of the Commons. But debate in the Senate is far from straightforward
and since the Conservatives form the single biggest group on party
lines (ever since Justin Trudeau freed Liberal senators from party
discipline), they can control the pace of debate.

Independent Senator Tony Dean has a better idea. He's the sponsor of
Bill C-45 in the Senate and proposes bringing in a "structured" debate
for this important legislation. It would give senators a chance to
examine the new laws, but according to a timetable that would bring it
to a vote well before July 1.

"I'm not talking about limiting or rushing discussion," Dean wrote
recently. "I'm talking about organizing discussion - a predictable,
formulated debate." That kind of debate was successfully used in the
Senate to examine another contentious piece of legislation, the law on
medical assistance in dying.

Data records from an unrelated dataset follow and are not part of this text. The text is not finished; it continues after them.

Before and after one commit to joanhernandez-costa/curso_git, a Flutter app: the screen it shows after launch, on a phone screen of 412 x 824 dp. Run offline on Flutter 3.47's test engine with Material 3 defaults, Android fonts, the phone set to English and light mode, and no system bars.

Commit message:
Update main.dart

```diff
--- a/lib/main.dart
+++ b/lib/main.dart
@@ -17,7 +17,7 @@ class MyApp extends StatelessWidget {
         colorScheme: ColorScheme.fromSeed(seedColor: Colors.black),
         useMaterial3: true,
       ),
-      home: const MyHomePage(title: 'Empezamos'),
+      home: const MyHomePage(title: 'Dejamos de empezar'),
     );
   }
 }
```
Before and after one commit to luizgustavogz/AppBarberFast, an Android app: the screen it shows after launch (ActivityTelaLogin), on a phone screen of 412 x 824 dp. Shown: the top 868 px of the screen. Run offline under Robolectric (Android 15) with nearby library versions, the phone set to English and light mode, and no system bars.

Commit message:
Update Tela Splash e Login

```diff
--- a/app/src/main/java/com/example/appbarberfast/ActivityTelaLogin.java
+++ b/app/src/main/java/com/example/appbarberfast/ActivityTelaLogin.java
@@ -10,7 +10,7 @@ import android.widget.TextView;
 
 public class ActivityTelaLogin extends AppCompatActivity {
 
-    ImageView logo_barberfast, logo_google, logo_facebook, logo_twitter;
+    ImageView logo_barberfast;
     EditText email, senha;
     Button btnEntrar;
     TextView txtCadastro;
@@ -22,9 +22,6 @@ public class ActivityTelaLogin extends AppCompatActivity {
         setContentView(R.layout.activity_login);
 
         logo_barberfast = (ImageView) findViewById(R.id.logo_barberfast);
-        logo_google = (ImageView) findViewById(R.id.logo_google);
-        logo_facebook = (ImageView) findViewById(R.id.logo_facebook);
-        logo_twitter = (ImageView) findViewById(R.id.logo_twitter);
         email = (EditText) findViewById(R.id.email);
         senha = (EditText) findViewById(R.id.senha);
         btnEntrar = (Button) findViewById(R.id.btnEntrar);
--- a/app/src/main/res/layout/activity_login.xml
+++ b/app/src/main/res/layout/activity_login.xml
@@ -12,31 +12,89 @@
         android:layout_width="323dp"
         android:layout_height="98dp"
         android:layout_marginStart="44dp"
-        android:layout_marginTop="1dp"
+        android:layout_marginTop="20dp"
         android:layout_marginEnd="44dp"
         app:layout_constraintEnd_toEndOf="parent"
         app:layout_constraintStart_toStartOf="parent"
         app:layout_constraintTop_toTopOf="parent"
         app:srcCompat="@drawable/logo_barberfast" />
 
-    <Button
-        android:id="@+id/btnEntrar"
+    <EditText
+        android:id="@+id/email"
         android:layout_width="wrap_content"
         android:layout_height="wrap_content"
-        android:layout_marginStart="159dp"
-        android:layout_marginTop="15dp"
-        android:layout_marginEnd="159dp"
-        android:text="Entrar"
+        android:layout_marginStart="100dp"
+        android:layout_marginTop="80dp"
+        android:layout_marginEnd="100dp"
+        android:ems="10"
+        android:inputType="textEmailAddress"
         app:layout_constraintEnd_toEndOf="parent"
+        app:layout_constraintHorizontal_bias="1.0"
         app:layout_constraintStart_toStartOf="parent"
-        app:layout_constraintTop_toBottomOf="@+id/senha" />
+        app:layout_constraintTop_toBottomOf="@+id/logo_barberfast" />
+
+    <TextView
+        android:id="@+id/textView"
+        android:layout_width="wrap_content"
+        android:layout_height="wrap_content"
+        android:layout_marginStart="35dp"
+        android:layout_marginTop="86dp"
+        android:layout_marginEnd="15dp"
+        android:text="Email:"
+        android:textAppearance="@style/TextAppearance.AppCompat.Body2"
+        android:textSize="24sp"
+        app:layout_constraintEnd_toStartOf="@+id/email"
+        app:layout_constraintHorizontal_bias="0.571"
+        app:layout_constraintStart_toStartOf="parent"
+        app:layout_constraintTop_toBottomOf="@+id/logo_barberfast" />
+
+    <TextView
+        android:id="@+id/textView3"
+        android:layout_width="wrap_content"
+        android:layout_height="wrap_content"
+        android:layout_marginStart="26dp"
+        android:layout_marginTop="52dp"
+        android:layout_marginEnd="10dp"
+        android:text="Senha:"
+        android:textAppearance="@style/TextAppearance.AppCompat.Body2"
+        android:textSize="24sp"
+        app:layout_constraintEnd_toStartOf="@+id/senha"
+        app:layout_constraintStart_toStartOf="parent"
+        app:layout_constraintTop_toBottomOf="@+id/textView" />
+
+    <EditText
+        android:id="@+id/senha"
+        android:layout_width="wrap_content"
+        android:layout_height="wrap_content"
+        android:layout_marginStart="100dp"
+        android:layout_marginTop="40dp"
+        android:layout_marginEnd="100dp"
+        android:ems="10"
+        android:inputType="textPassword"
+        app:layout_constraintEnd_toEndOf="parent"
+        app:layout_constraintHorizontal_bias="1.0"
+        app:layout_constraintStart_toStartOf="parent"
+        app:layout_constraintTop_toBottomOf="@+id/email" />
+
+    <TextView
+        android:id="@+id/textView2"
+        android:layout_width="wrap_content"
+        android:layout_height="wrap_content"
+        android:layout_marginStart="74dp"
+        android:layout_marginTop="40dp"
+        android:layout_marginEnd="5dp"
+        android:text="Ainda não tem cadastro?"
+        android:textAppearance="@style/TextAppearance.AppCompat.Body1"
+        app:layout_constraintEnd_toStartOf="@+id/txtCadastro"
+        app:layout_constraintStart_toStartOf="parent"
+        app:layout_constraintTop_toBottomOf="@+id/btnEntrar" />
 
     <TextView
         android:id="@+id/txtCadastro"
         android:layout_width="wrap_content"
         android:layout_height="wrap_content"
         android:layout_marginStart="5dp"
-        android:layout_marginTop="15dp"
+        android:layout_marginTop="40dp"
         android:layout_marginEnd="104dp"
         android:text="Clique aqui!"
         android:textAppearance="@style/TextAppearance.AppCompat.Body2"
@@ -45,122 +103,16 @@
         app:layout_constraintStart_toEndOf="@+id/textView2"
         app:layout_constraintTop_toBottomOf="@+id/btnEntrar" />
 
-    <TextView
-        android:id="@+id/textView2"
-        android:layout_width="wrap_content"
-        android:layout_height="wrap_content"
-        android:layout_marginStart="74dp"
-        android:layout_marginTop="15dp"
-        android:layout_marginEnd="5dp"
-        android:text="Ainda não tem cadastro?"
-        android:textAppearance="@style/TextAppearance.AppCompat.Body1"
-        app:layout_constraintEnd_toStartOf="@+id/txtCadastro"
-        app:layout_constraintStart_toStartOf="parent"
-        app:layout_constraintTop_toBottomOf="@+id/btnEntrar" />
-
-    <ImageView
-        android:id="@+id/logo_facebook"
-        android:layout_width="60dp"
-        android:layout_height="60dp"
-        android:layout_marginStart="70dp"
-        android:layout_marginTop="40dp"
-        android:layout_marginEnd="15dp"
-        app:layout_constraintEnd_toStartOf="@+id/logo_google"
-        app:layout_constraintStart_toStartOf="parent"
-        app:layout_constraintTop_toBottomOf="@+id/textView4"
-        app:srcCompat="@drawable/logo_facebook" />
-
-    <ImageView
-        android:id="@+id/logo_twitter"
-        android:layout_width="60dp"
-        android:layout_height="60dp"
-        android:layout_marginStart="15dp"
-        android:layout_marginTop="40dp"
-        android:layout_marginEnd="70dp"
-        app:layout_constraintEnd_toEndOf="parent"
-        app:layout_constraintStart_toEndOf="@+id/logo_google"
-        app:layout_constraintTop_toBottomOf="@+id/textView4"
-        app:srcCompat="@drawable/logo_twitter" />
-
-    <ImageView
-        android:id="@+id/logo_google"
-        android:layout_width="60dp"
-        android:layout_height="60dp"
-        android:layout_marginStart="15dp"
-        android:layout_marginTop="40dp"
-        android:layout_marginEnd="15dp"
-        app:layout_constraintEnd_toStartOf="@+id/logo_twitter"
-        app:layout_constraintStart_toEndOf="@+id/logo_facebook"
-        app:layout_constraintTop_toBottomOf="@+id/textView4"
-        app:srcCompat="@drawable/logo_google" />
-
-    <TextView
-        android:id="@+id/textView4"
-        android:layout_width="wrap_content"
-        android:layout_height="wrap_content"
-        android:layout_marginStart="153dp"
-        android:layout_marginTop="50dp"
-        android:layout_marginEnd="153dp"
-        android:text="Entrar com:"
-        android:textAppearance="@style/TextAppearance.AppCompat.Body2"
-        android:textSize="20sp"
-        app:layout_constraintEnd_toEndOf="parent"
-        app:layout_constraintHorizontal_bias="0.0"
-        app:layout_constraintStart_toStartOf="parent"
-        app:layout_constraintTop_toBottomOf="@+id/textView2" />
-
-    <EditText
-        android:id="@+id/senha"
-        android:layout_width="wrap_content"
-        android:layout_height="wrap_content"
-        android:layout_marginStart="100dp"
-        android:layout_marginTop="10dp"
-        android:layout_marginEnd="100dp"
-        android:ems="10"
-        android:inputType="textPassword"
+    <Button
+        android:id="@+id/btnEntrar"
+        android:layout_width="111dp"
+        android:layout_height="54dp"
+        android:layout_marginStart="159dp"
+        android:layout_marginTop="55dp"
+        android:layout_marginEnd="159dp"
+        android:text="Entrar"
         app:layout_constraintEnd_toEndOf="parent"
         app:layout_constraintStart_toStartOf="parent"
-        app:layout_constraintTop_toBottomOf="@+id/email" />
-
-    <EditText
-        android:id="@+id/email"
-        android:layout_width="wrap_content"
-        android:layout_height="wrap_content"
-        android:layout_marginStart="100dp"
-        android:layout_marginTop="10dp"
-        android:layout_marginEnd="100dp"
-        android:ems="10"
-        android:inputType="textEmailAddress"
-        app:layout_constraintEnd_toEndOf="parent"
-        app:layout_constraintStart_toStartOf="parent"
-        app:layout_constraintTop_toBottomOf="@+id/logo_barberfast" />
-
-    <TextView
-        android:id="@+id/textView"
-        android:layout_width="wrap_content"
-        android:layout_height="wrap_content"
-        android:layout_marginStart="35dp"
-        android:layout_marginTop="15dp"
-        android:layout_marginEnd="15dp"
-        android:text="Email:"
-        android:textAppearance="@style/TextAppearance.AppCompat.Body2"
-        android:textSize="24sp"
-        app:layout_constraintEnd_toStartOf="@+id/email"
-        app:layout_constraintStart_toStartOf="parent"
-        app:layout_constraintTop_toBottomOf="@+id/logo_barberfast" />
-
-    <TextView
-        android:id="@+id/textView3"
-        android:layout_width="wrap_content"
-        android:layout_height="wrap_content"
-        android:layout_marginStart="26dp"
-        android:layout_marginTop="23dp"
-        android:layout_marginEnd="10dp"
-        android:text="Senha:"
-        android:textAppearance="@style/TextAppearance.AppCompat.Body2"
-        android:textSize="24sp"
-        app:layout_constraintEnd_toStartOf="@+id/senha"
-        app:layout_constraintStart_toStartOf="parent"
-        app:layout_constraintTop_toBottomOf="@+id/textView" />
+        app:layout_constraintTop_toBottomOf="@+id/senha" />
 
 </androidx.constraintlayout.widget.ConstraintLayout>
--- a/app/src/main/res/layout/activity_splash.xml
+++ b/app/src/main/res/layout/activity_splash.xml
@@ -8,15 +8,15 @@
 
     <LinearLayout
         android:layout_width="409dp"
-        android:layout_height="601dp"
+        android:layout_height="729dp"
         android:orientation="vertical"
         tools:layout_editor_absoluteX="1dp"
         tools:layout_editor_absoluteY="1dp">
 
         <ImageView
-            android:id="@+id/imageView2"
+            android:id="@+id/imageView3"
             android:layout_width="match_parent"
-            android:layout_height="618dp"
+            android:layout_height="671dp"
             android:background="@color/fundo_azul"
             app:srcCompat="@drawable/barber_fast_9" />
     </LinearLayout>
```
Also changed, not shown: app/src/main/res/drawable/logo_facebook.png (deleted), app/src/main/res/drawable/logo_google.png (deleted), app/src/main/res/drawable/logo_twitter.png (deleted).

The government representative in the Upper Chamber, Peter Harder, has
also proposed bringing ministers involved in the issue to testify
before the Senate in early February so senators can question them. All
that would give senators a good chance to offer their "sober second
thought" on the cannabis bills in a timely manner.

Let's recall what's at stake here. The current marijuana laws
criminalize thousands of Canadians for using a relatively harmless
drug. Aside from medical marijuana, pot is sold mostly through
gang-run black markets and the proceeds aren't taxed.

There is legitimate concern about marijuana's effects on young people,
but prohibition hasn't worked very well there either. Canada has one
of the highest rates of pot use among the young - higher than some
other countries like the Netherlands where it is legal. Nor has
legalization in some U.S. states led to a spike in consumption among

Legalization with strict rules around distribution and sales, however,
is complicated. The provinces are busy putting sales networks in place
to meet the federal deadline, which involves locating outlets, signing
legal agreements, hiring staff, preparing public education campaigns
and much more.

To kick this can down the road for months longer - perhaps until the
end of 2018 or even longer - would disrupt all that planning.

Even worse, the Conservative senators are also threatening to delay
the related Bill C-46, which will bring in stricter rules around
driving while impaired - by either alcohol or marijuana.

Leaving aside the wisdom of legalizing cannabis, delaying the impaired
driving law is indefensible. In an open letter to senators, MADD
Canada (formerly Mothers Against Drunk Driving) points out that "drugs
are present in fatal crashes nearly twice as often as alcohol." They
are calling on the Senate to pass C-46 without delay.

At the moment, Conservatives have 34 members in the Senate, compared
to 39 Independents and just 15 Liberals. That gives the Conservative
minority unusual power to manipulate the chamber's rules. But if they
do that to defy the elected Commons and delay these laws
unnecessarily, their party and the entire Senate will be

The Upper Chamber should do its job - in a timely, organized fashion
that allows the best possible law on legalization to be adopted on the
government's schedule.
- ---
MAP posted-by: Matt